By now, you would have heard of the importance of planning for your estate and many people have taken that step in the right direction. Unfortunately, this task can be rife with complicated issues like taxation and state-specific estate laws. The main goal of making these provisions are to ensure that both your property and your debts don't present a problem for the loved ones you leave behind, so read on to learn about some common snafus that can occur with estate planning.
You put this task on the back burner.
It stands to reason, making plans for events that occur after your death are seldom a positive, happy subject to address. Just like important issues like insurance and savings plans, however, the sooner you address the tasks the better off you will be. No one expects to pass away unexpectedly, but accidents do happen. Even if you are in the best of health and relatively young, you can create a comprehensive estate plan that can be adjusted as you grow older and more wealthy. The important point is to begin the process and get a plan in place. Early planning also means more time to research and create a customized plan to suit your circumstances.
You never revisit your estate plan.
No matter how old you are or what your income is like, your life will likely go through changes over time. Make sure that you keep tabs on these changes by adjusting your estate plan. In most cases, a simple visit to your estate attorney every few years will mean that you have an updated plan that addresses deaths, marriages, births, large purchases, changes in a business and more.
You make the assumption that you will always be in good health.
People are just healthier now than in times past.
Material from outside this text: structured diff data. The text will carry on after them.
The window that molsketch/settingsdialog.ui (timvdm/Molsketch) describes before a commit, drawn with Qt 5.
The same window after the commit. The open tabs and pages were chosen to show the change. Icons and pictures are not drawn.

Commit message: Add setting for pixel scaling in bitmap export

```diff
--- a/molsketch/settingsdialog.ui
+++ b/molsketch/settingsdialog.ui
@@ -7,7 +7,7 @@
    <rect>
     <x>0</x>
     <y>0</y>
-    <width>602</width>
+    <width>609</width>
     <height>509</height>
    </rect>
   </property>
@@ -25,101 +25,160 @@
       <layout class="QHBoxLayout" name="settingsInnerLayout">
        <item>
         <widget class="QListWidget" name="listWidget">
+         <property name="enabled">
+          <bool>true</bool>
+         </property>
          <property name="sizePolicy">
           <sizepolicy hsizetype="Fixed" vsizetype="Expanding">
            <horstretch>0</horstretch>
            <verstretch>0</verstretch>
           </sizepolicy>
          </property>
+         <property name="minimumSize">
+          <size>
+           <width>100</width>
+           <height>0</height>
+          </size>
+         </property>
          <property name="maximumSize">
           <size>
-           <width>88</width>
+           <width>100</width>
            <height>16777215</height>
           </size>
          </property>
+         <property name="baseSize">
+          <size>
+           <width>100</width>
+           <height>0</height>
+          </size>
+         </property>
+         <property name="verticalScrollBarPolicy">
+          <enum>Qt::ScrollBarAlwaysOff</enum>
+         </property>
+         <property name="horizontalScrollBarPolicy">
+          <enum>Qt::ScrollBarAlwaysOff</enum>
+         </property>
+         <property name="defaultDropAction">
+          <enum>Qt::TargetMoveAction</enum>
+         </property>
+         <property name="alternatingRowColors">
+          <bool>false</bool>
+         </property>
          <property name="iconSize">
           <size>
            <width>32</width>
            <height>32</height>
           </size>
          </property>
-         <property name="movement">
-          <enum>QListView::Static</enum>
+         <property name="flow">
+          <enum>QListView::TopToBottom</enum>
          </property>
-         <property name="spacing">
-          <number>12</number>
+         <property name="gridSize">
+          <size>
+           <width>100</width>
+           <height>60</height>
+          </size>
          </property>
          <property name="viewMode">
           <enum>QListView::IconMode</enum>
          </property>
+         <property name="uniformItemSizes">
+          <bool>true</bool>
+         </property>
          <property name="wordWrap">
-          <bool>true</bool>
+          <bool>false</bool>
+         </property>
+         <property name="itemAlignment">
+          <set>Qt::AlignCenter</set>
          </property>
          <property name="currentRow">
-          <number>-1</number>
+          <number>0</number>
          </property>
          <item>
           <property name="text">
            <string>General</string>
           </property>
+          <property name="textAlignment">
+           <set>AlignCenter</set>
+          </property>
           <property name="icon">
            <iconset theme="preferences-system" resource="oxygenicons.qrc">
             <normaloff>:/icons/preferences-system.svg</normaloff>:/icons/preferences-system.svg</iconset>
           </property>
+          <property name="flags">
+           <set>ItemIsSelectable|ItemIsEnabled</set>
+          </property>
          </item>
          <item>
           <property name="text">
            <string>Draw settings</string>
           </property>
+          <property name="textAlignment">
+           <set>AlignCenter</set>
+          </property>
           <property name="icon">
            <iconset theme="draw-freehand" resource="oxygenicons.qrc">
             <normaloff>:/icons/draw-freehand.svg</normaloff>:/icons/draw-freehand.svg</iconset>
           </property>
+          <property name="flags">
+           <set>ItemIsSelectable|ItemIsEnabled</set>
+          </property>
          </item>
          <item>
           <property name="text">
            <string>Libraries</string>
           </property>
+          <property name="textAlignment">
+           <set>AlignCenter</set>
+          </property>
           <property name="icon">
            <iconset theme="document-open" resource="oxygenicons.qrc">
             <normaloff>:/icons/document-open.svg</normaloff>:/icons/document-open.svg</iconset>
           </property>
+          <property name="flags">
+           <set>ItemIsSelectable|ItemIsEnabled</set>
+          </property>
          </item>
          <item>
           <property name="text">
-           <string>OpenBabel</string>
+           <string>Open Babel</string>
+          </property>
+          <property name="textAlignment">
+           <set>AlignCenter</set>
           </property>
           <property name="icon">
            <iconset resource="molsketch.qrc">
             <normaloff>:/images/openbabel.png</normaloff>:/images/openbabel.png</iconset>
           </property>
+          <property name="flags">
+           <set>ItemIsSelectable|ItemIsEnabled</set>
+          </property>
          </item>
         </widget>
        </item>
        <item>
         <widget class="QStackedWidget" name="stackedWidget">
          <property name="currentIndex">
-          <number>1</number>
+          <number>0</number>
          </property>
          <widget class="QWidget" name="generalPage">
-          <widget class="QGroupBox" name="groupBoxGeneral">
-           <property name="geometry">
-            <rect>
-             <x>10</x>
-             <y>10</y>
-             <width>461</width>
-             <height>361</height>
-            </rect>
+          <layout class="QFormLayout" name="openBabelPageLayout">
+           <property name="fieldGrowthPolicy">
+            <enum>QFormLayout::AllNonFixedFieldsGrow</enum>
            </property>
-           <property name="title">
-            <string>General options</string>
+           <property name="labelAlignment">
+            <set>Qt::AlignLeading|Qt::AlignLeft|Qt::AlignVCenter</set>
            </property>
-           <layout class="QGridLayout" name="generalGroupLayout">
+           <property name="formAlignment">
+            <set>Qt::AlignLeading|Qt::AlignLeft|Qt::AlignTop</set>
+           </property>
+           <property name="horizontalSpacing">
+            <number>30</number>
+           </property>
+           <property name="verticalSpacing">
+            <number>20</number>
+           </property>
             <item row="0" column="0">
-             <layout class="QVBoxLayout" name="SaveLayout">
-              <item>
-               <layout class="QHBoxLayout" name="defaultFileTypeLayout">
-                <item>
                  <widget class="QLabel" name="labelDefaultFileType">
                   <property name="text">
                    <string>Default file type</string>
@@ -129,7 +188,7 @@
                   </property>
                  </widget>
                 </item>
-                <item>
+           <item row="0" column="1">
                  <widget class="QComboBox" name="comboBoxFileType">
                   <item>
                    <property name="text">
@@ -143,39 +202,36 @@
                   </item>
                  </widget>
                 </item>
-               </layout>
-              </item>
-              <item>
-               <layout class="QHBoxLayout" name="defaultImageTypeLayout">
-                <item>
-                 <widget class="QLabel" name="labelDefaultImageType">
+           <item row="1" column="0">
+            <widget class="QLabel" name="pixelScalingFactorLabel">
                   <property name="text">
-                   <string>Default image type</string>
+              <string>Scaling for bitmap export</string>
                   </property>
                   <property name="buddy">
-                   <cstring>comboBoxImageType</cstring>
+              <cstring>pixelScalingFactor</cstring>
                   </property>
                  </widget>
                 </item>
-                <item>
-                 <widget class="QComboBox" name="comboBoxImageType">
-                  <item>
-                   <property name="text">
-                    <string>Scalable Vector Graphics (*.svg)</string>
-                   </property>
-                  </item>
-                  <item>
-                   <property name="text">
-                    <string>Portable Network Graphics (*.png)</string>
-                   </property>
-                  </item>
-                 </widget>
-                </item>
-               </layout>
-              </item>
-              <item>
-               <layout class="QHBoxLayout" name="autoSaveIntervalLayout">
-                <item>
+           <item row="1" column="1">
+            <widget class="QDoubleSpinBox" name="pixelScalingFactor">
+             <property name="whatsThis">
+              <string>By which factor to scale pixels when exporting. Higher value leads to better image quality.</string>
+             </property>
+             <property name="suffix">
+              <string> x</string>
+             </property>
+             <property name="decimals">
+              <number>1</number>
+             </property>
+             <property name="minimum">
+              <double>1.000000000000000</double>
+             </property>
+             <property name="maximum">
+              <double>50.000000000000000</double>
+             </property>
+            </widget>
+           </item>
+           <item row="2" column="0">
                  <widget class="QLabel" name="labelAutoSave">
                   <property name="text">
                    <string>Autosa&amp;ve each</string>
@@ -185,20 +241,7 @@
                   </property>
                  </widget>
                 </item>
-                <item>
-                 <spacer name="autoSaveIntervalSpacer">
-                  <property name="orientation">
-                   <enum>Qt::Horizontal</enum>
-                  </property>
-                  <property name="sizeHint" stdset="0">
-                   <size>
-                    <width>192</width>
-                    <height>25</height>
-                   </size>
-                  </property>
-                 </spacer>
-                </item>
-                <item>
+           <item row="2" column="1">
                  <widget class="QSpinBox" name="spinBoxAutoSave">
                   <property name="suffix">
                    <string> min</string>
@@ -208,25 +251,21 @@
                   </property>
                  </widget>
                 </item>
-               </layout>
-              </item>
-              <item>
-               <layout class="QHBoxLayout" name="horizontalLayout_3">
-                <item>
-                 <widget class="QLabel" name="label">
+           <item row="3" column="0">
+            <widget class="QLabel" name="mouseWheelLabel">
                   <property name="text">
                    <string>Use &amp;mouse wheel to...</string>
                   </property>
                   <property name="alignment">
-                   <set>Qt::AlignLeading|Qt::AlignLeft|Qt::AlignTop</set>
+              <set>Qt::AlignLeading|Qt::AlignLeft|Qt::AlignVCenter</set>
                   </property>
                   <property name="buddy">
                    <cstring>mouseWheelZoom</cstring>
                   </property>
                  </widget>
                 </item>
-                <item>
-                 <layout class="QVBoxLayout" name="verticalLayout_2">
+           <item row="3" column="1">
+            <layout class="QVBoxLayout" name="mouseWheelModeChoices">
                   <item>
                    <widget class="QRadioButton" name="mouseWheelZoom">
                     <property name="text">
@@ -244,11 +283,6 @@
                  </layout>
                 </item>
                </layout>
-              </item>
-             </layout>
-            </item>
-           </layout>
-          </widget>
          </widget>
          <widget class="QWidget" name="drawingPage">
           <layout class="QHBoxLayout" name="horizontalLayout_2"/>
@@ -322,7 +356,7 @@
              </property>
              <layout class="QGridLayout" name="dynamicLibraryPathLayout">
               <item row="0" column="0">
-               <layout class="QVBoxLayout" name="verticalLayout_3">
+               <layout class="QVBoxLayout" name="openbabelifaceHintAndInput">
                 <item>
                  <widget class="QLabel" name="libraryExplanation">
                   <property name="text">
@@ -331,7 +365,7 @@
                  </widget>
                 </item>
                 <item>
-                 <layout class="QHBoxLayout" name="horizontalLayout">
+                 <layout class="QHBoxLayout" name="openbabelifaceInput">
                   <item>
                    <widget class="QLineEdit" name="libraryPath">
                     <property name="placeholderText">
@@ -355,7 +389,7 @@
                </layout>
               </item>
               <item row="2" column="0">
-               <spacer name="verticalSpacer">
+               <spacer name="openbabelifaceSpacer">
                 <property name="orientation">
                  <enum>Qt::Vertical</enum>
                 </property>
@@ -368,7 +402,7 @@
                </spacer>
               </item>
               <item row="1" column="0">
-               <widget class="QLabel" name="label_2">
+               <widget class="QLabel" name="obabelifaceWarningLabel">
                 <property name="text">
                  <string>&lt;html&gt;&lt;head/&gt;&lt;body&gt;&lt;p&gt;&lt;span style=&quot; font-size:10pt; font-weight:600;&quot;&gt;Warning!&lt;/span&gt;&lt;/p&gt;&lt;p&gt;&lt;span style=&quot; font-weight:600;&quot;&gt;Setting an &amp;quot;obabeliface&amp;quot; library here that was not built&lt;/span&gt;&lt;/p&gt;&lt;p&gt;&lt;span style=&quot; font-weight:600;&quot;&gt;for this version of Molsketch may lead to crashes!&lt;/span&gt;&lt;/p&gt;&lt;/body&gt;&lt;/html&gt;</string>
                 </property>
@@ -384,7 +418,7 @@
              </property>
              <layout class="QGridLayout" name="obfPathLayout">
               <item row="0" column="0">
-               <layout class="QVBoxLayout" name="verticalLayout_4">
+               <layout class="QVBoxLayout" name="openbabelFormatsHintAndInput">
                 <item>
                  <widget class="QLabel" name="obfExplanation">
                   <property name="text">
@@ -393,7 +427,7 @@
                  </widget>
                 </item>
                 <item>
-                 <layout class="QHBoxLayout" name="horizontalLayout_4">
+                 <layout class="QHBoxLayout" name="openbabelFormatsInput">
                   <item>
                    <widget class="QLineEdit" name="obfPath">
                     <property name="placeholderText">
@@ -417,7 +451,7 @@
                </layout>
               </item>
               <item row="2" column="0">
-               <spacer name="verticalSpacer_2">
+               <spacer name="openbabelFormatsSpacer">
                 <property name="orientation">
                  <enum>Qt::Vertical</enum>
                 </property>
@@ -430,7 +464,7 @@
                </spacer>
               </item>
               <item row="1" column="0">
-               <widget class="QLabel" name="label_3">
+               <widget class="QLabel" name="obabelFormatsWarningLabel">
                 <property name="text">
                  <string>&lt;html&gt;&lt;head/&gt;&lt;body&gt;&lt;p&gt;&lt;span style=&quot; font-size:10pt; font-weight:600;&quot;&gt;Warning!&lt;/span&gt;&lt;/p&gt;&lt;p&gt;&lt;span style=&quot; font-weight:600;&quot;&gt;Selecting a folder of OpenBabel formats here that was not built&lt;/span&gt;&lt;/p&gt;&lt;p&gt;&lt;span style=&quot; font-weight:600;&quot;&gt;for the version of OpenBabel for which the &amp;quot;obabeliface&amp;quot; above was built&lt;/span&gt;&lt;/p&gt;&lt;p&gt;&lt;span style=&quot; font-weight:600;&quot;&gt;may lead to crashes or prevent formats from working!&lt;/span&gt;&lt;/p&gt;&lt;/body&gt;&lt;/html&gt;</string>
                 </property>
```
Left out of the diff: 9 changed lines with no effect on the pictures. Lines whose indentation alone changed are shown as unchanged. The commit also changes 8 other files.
With medical advances, medications, eating healthier and getting more exercise people are living longer, but often they do so with the potential for a disability that affects them and their loved ones. Estate plans are about so much more than just wills; you should not overlook plans to address some of these other issues:
- Medical power of attorney, which allows someone to make medical related decisions for you if you become incapacitated.
- Durable power of attorney, which allows a trusted friend or family member to make decisions about your finances or your business in the event you are incapacitated.
- Living will, which sets out your wishes for resuscitation in a medical situation.
- Provisions for long-term care, which can include savings or a long-term insurance plan.
- HIPPA authorizations that define who you wish to be privy to private medical information.
- Life insurance, which is often less expensive if purchased earlier in life.
Speak to an estate planning attorney to learn more about any of the above.